When you reheat leftover foods, make sure all parts are steaming hot, enough to kill off any bacteria. Reheat food rapidly to at least 70ºC.
Read more about barbecuing food safely.
How to store food
You should store food that has to be kept cold at or below 5°C as soon as possible after purchase to prevent the growth of bacteria that cause food poisoning.
You should store frozen food at -15°C or colder and defrost it in the fridge, not at room temperature.
The ‘temperature danger zone’ for food safety is between 5°C and 60°C. Bacteria can’t grow easily at temperatures outside of this zone. Storing food in airtight containers can help slow the growth of harmful bacteria.
Food doesn’t immediately become unsafe when it’s in the danger zone. It should be okay for up to 4 hours, however, try to get leftovers in the fridge within 2 hours of cooking them.
If you’re healthy, you should be able to eat food that’s been properly handled and stored at the right temperature without getting sick. Even with foods stored in the fridge, you do need to be more careful preparing foods for people who are:
- very young or old
- ill or recovering from illness
How to avoid cross-contamination
Cross-contamination occurs when bacteria is transferred from one place to another, such as from raw food to prepared food that is ready to eat. Always prepare raw and cooked food separately.
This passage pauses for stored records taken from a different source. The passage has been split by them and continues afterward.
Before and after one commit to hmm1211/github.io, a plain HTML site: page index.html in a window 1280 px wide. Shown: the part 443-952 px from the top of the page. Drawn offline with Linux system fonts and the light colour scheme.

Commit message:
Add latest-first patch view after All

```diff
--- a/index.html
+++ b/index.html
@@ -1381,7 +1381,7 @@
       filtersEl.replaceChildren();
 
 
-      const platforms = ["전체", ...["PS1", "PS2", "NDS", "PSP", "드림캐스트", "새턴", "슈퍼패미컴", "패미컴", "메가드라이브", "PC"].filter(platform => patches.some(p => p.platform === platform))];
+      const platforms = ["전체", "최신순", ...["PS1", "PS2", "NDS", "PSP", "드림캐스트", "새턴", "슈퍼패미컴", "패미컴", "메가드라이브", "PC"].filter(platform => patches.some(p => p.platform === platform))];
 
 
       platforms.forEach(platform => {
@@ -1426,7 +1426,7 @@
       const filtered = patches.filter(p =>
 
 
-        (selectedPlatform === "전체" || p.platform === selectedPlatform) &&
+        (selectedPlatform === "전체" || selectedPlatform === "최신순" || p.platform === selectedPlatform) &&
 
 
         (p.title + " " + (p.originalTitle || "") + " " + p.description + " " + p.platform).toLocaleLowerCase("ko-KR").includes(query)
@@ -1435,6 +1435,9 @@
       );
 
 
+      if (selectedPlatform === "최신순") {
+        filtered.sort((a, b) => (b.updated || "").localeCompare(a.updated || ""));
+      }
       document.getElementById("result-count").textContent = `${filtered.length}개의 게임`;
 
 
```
Bacteria can be transferred by your hands, on cutting boards or by a knife, a fork or tongs.
Raw meat, in particular raw chicken, is the most likely source of cross-contaminating bacteria. Avoid cross-contamination in the fridge by storing raw and cooked foods separately in covered containers.
You should also thoroughly clean all surfaces, equipment and utensils after preparing raw meat and poultry before being used for other foods. If possible, use a separate cutting board and knife specifically for raw meat and chicken.
Washing your hands
It’s important to wash and dry your hands and equipment between preparing different foods.
You should wash and dry your hands:
- before starting to prepare food
- after touching raw meat, fish, eggs or vegetables with soil on them
- after using the toilet
- after blowing your nose
- after touching an animal
- after touching any sores or cuts
Drying your hands is very important. Bacteria can be transferred in the moisture of damp hands.
Don’t handle food if you’re sick with an infection, diarrhoea or vomiting or for 48 hours after your symptoms disappear.
To wash your hands effectively and safely:
- Wet your hands with water.
- Apply soap or hand wash.
- Lather and wash for 20 seconds or more.
- Rinse both sides of your hands with water.
- Dry your hands for 20 seconds or more.
Resources and Support
View the healthdirect food safety guide.
Learn more about barbeque food safety:
Learn more here about the development and quality assurance of healthdirect content.
Last reviewed: December 2022